---- Source information
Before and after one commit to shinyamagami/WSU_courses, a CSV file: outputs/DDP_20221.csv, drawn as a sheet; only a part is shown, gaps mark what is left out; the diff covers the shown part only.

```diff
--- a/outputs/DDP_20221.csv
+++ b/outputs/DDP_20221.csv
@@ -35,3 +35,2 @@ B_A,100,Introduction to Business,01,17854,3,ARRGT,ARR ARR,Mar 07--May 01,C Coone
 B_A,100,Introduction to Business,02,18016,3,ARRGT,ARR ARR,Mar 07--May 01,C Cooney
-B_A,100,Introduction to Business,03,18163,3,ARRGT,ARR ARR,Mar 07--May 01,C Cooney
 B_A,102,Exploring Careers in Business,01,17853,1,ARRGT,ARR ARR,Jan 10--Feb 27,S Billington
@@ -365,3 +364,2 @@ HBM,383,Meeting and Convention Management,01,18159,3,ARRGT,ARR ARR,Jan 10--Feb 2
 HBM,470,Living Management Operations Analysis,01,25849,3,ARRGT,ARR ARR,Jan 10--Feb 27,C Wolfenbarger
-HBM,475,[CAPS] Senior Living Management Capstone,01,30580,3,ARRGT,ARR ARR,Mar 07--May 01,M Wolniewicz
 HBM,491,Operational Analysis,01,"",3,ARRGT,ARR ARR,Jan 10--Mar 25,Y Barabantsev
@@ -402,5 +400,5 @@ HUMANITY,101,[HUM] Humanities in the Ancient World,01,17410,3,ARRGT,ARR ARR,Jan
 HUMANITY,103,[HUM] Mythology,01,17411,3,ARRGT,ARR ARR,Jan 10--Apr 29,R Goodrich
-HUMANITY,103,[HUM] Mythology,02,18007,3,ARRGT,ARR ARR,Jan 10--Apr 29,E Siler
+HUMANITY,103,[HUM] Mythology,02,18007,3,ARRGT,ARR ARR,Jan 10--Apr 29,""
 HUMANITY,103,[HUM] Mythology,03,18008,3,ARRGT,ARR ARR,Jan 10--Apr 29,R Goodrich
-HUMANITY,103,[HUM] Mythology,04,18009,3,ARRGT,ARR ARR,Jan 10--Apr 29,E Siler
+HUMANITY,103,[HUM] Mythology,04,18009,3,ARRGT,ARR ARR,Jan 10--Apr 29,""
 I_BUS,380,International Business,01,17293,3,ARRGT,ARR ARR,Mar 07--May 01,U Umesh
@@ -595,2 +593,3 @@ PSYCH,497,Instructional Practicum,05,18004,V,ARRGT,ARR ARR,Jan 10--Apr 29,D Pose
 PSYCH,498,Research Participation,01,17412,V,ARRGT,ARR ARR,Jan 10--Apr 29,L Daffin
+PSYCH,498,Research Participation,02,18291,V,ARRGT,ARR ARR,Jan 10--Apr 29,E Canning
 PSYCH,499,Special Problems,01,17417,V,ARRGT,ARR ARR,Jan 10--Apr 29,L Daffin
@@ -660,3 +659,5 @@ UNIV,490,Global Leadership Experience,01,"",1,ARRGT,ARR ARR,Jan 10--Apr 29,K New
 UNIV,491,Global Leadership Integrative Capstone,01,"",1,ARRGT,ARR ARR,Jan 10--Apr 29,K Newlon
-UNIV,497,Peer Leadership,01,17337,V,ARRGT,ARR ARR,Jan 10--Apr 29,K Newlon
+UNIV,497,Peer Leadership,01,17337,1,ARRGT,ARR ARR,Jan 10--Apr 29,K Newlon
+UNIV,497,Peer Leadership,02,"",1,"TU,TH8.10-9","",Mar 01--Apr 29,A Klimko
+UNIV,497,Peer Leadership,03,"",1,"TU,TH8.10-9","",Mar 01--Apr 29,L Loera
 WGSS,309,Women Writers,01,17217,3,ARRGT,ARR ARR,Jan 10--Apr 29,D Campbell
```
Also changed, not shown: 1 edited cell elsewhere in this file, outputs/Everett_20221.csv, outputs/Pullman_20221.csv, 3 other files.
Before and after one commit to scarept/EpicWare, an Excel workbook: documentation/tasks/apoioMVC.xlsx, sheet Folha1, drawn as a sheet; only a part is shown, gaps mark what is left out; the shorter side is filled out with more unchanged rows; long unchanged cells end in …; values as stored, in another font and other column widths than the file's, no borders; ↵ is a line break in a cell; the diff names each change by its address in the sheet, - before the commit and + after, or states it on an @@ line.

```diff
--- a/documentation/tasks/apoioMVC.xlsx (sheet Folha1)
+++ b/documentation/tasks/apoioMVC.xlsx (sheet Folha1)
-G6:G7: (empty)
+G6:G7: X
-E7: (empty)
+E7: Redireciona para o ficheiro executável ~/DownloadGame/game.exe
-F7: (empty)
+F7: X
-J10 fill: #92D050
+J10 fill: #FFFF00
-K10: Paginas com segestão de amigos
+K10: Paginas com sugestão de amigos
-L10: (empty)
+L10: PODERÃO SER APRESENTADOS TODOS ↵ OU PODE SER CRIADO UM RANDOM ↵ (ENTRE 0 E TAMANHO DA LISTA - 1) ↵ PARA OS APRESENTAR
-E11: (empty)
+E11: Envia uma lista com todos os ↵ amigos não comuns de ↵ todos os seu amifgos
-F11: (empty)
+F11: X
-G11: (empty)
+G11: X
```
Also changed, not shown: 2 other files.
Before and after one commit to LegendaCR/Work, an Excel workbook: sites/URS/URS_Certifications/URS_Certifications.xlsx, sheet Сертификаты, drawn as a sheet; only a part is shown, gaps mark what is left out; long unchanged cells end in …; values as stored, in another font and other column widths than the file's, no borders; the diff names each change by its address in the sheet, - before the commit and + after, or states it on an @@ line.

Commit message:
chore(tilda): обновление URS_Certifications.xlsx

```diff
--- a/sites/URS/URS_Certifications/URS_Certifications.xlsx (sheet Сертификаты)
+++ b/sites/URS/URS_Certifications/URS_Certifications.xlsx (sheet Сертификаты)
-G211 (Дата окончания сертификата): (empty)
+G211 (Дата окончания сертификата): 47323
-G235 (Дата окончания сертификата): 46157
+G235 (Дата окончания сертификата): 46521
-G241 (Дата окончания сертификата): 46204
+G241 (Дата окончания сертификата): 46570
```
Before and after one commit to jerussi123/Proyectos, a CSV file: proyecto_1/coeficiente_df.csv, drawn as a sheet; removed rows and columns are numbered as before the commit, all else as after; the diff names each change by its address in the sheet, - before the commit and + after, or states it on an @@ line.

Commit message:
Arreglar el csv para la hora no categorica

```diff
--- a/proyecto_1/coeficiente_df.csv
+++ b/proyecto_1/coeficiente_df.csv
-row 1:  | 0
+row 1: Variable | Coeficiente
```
--------
Task objective ->
Search the entries above for the string "files", and report each line where it occurs.

Answer space ->
Also changed, not shown: 1 edited cell elsewhere in this file, outputs/Everett_20221.csv, outputs/Pullman_20221.csv, 3 other files.
Also changed, not shown: 2 other files.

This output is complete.